* [EXERCISE DESCRIPTION]: Please write out every entry below exactly, leaving out any pictures.

* [SUPPLIED DATA]:
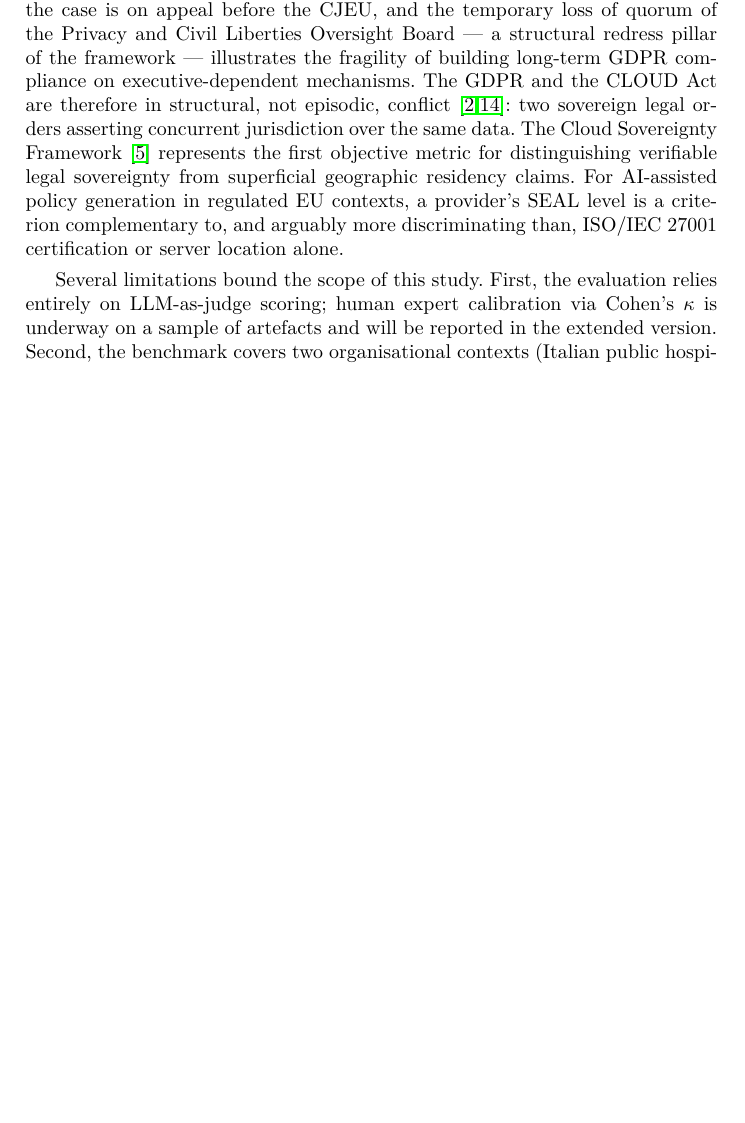
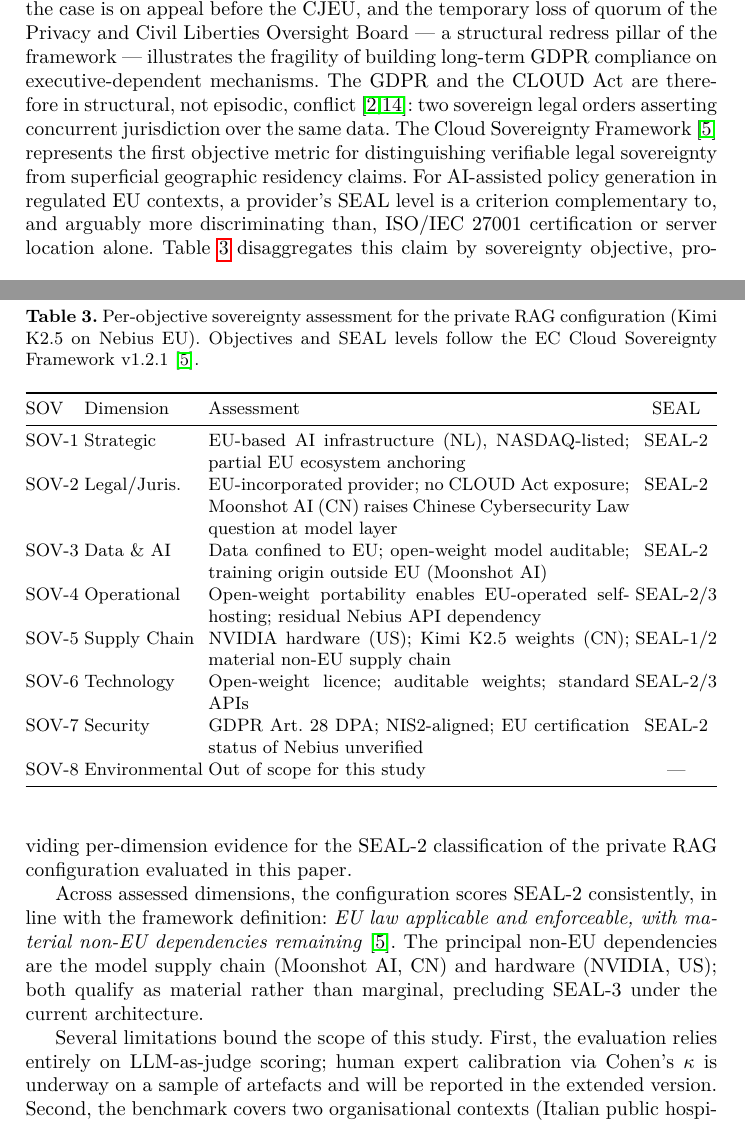
Before and after one commit to lisboncouncil/cocyber-policycoach, a LaTeX thesis (paper/paper.tex): part of page 10 of 12 before the commit and two parts of pages 10 and 11 of 13 after it, the two joined at a grey line, cut so that both start at the same text, the shorter picture padded with empty space. Compiled offline with pdfLaTeX.

Commit message:
Inseriti abstract, tabella SOV §7, footnote Table 1, chiarimento contesti fittizi
- Abstract definitivo (~230 parole) con precisazione esplicita che i contesti
  (ospedale italiano, NATO Romania) sono profili sintetici fittizi
- Tabella tab:sov in §7: assessment per-obiettivo SEAL (SOV-1–SOV-8) per la
  configurazione private RAG, con colonne Dimension / Assessment / SEAL
- Paragrafo di raccordo pre/post tabella che richiama la definizione SEAL-2
  e identifica le dipendenze non-EU materiali (Moonshot AI, NVIDIA)
- Footnote ddagger in Table 1 (tab:configs): rimanda a tab:sov per l'analisi
  di sovranità dettagliata della riga Kimi K2.5
- §4.3: aggiunta frase esplicita che ctx-H e ctx-M sono profili fittizi senza
  connessione con enti reali

Co-Authored-By: Claude Sonnet 4.6 <noreply@anthropic.com>

```diff
--- a/paper/paper.tex
+++ b/paper/paper.tex
@@ -800,6 +827,53 @@
 residency claims. For AI-assisted policy generation in regulated EU contexts,
 a provider's SEAL level is a criterion complementary to, and arguably more
 discriminating than, ISO/IEC~27001 certification or server location alone.
+Table~\ref{tab:sov} disaggregates this claim by sovereignty objective,
+providing per-dimension evidence for the SEAL-2 classification of the private
+RAG configuration evaluated in this paper.
+
+\begin{table}[t]
+\caption{Per-objective sovereignty assessment for the private RAG
+  configuration (Kimi K2.5 on Nebius EU). Objectives and SEAL levels follow
+  the EC Cloud Sovereignty Framework v1.2.1~\cite{ecseal2026}.}
+\label{tab:sov}
+\footnotesize
+\begin{tabularx}{\linewidth}{@{} l l X c @{}}
+\toprule
+SOV & Dimension & Assessment & SEAL \\
+\midrule
+SOV-1 & Strategic        & EU-based AI infrastructure (NL), NASDAQ-listed;
+                           partial EU ecosystem anchoring
+                         & SEAL-2 \\
+SOV-2 & Legal/Juris.\    & EU-incorporated provider; no CLOUD Act exposure;
+                           Moonshot~AI (CN) raises Chinese Cybersecurity Law
+                           question at model layer
+                         & SEAL-2 \\
+SOV-3 & Data \& AI       & Data confined to EU; open-weight model auditable;
+                           training origin outside EU (Moonshot~AI)
+                         & SEAL-2 \\
+SOV-4 & Operational      & Open-weight portability enables EU-operated
+                           self-hosting; residual Nebius API dependency
+                         & SEAL-2/3 \\
+SOV-5 & Supply Chain     & NVIDIA hardware (US); Kimi K2.5 weights (CN);
+                           material non-EU supply chain
+                         & SEAL-1/2 \\
+SOV-6 & Technology       & Open-weight licence; auditable weights;
+                           standard APIs
+                         & SEAL-2/3 \\
+SOV-7 & Security         & GDPR Art.~28 DPA; NIS2-aligned;
+                           EU certification status of Nebius unverified
+                         & SEAL-2 \\
+SOV-8 & Environmental    & Out of scope for this study                      & --- \\
+\bottomrule
+\end{tabularx}
+\end{table}
+
+Across assessed dimensions, the configuration scores SEAL-2 consistently,
+in line with the framework definition: \textit{EU law applicable and
+enforceable, with material non-EU dependencies remaining}~\cite{ecseal2026}.
+The principal non-EU dependencies are the model supply chain (Moonshot~AI,
+CN) and hardware (NVIDIA, US); both qualify as material rather than marginal,
+precluding SEAL-3 under the current architecture.
 
 Several limitations bound the scope of this study. First, the evaluation
 relies entirely on LLM-as-judge scoring; human expert calibration via
```
Also changed, not shown: paper/paper.pdf, paper/paper.tex (49 more changed lines).
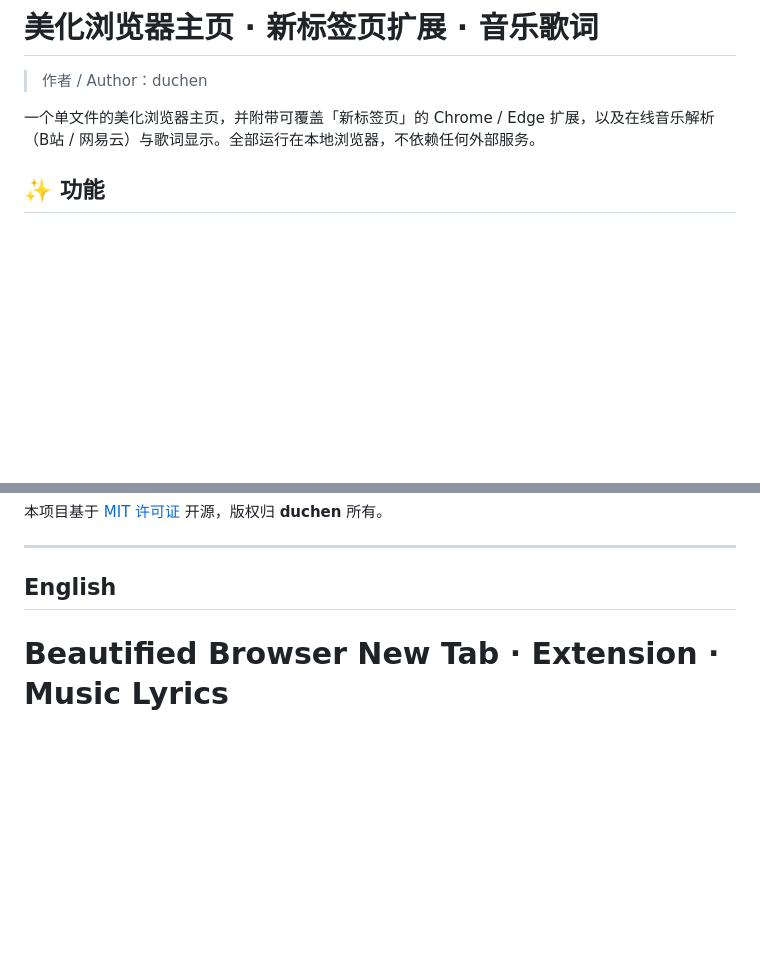
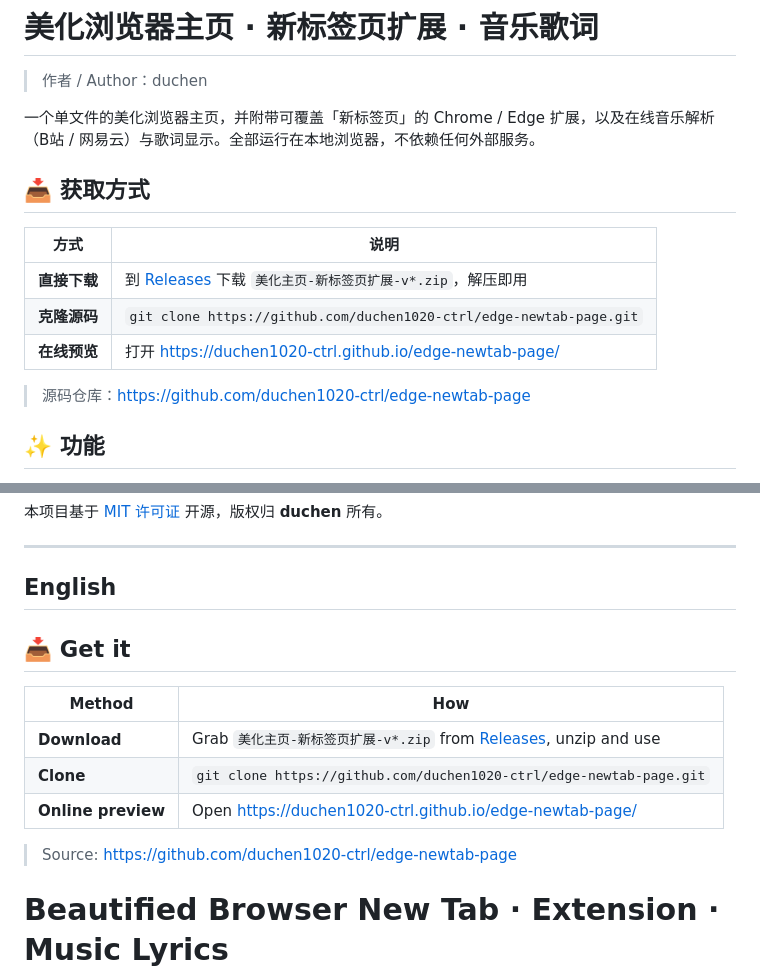
Before and after one commit to duchen1020-ctrl/edge-newtab-page, a Markdown page: README.md, 2 parts joined by grey strips. GitHub-like rendering; blank space fills up the shorter version.

Commit message:
docs: README 增加仓库地址、Releases 下载与在线预览入口

```diff
--- a/README.md
+++ b/README.md
@@ -3,6 +3,16 @@
 > 作者 / Author：duchen
 
 一个单文件的美化浏览器主页，并附带可覆盖「新标签页」的 Chrome / Edge 扩展，以及在线音乐解析（B站 / 网易云）与歌词显示。全部运行在本地浏览器，不依赖任何外部服务。
+
+## 📥 获取方式
+
+| 方式 | 说明 |
+|---|---|
+| **直接下载** | 到 [Releases](https://github.com/duchen1020-ctrl/edge-newtab-page/releases) 下载 `美化主页-新标签页扩展-v*.zip`，解压即用 |
+| **克隆源码** | `git clone https://github.com/duchen1020-ctrl/edge-newtab-page.git` |
+| **在线预览** | 打开 https://duchen1020-ctrl.github.io/edge-newtab-page/ |
+
+> 源码仓库：https://github.com/duchen1020-ctrl/edge-newtab-page
 
 ## ✨ 功能
 
@@ -145,6 +155,16 @@ lyric-proxy.js + start-proxy.bat ← 本地代理，供 index.html 解析音乐
 ---
 
 ## English
+
+## 📥 Get it
+
+| Method | How |
+|---|---|
+| **Download** | Grab `美化主页-新标签页扩展-v*.zip` from [Releases](https://github.com/duchen1020-ctrl/edge-newtab-page/releases), unzip and use |
+| **Clone** | `git clone https://github.com/duchen1020-ctrl/edge-newtab-page.git` |
+| **Online preview** | Open https://duchen1020-ctrl.github.io/edge-newtab-page/ |
+
+> Source: https://github.com/duchen1020-ctrl/edge-newtab-page
 
 # Beautified Browser New Tab · Extension · Music Lyrics
 
```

* [PROBLEM SOLUTION]:
Before and after one commit to lisboncouncil/cocyber-policycoach, a LaTeX thesis (paper/paper.tex): part of page 10 of 12 before the commit and two parts of pages 10 and 11 of 13 after it, the two joined at a grey line, cut so that both start at the same text, the shorter picture padded with empty space. Compiled offline with pdfLaTeX.

Commit message:
Inseriti abstract, tabella SOV §7, footnote Table 1, chiarimento contesti fittizi
- Abstract definitivo (~230 parole) con precisazione esplicita che i contesti
  (ospedale italiano, NATO Romania) sono profili sintetici fittizi
- Tabella tab:sov in §7: assessment per-obiettivo SEAL (SOV-1–SOV-8) per la
  configurazione private RAG, con colonne Dimension / Assessment / SEAL
- Paragrafo di raccordo pre/post tabella che richiama la definizione SEAL-2
  e identifica le dipendenze non-EU materiali (Moonshot AI, NVIDIA)
- Footnote ddagger in Table 1 (tab:configs): rimanda a tab:sov per l'analisi
  di sovranità dettagliata della riga Kimi K2.5
- §4.3: aggiunta frase esplicita che ctx-H e ctx-M sono profili fittizi senza
  connessione con enti reali

Co-Authored-By: Claude Sonnet 4.6 <noreply@anthropic.com>

```diff
--- a/paper/paper.tex
+++ b/paper/paper.tex
@@ -800,6 +827,53 @@
 residency claims. For AI-assisted policy generation in regulated EU contexts,
 a provider's SEAL level is a criterion complementary to, and arguably more
 discriminating than, ISO/IEC~27001 certification or server location alone.
+Table~\ref{tab:sov} disaggregates this claim by sovereignty objective,
+providing per-dimension evidence for the SEAL-2 classification of the private
+RAG configuration evaluated in this paper.
+
+\begin{table}[t]
+\caption{Per-objective sovereignty assessment for the private RAG
+  configuration (Kimi K2.5 on Nebius EU). Objectives and SEAL levels follow
+  the EC Cloud Sovereignty Framework v1.2.1~\cite{ecseal2026}.}
+\label{tab:sov}
+\footnotesize
+\begin{tabularx}{\linewidth}{@{} l l X c @{}}
+\toprule
+SOV & Dimension & Assessment & SEAL \\
+\midrule
+SOV-1 & Strategic        & EU-based AI infrastructure (NL), NASDAQ-listed;
+                           partial EU ecosystem anchoring
+                         & SEAL-2 \\
+SOV-2 & Legal/Juris.\    & EU-incorporated provider; no CLOUD Act exposure;
+                           Moonshot~AI (CN) raises Chinese Cybersecurity Law
+                           question at model layer
+                         & SEAL-2 \\
+SOV-3 & Data \& AI       & Data confined to EU; open-weight model auditable;
+                           training origin outside EU (Moonshot~AI)
+                         & SEAL-2 \\
+SOV-4 & Operational      & Open-weight portability enables EU-operated
+                           self-hosting; residual Nebius API dependency
+                         & SEAL-2/3 \\
+SOV-5 & Supply Chain     & NVIDIA hardware (US); Kimi K2.5 weights (CN);
+                           material non-EU supply chain
+                         & SEAL-1/2 \\
+SOV-6 & Technology       & Open-weight licence; auditable weights;
+                           standard APIs
+                         & SEAL-2/3 \\
+SOV-7 & Security         & GDPR Art.~28 DPA; NIS2-aligned;
+                           EU certification status of Nebius unverified
+                         & SEAL-2 \\
+SOV-8 & Environmental    & Out of scope for this study                      & --- \\
+\bottomrule
+\end{tabularx}
+\end{table}
+
+Across assessed dimensions, the configuration scores SEAL-2 consistently,
+in line with the framework definition: \textit{EU law applicable and
+enforceable, with material non-EU dependencies remaining}~\cite{ecseal2026}.
+The principal non-EU dependencies are the model supply chain (Moonshot~AI,
+CN) and hardware (NVIDIA, US); both qualify as material rather than marginal,
+precluding SEAL-3 under the current architecture.
 
 Several limitations bound the scope of this study. First, the evaluation
 relies entirely on LLM-as-judge scoring; human expert calibration via
```
Also changed, not shown: paper/paper.pdf, paper/paper.tex (49 more changed lines).
Before and after one commit to duchen1020-ctrl/edge-newtab-page, a Markdown page: README.md, 2 parts joined by grey strips. GitHub-like rendering; blank space fills up the shorter version.

Commit message:
docs: README 增加仓库地址、Releases 下载与在线预览入口

```diff
--- a/README.md
+++ b/README.md
@@ -3,6 +3,16 @@
 > 作者 / Author：duchen
 
 一个单文件的美化浏览器主页，并附带可覆盖「新标签页」的 Chrome / Edge 扩展，以及在线音乐解析（B站 / 网易云）与歌词显示。全部运行在本地浏览器，不依赖任何外部服务。
+
+## 📥 获取方式
+
+| 方式 | 说明 |
+|---|---|
+| **直接下载** | 到 [Releases](https://github.com/duchen1020-ctrl/edge-newtab-page/releases) 下载 `美化主页-新标签页扩展-v*.zip`，解压即用 |
+| **克隆源码** | `git clone https://github.com/duchen1020-ctrl/edge-newtab-page.git` |
+| **在线预览** | 打开 https://duchen1020-ctrl.github.io/edge-newtab-page/ |
+
+> 源码仓库：https://github.com/duchen1020-ctrl/edge-newtab-page
 
 ## ✨ 功能
 
@@ -145,6 +155,16 @@ lyric-proxy.js + start-proxy.bat ← 本地代理，供 index.html 解析音乐
 ---
 
 ## English
+
+## 📥 Get it
+
+| Method | How |
+|---|---|
+| **Download** | Grab `美化主页-新标签页扩展-v*.zip` from [Releases](https://github.com/duchen1020-ctrl/edge-newtab-page/releases), unzip and use |
+| **Clone** | `git clone https://github.com/duchen1020-ctrl/edge-newtab-page.git` |
+| **Online preview** | Open https://duchen1020-ctrl.github.io/edge-newtab-page/ |
+
+> Source: https://github.com/duchen1020-ctrl/edge-newtab-page
 
 # Beautified Browser New Tab · Extension · Music Lyrics
 
```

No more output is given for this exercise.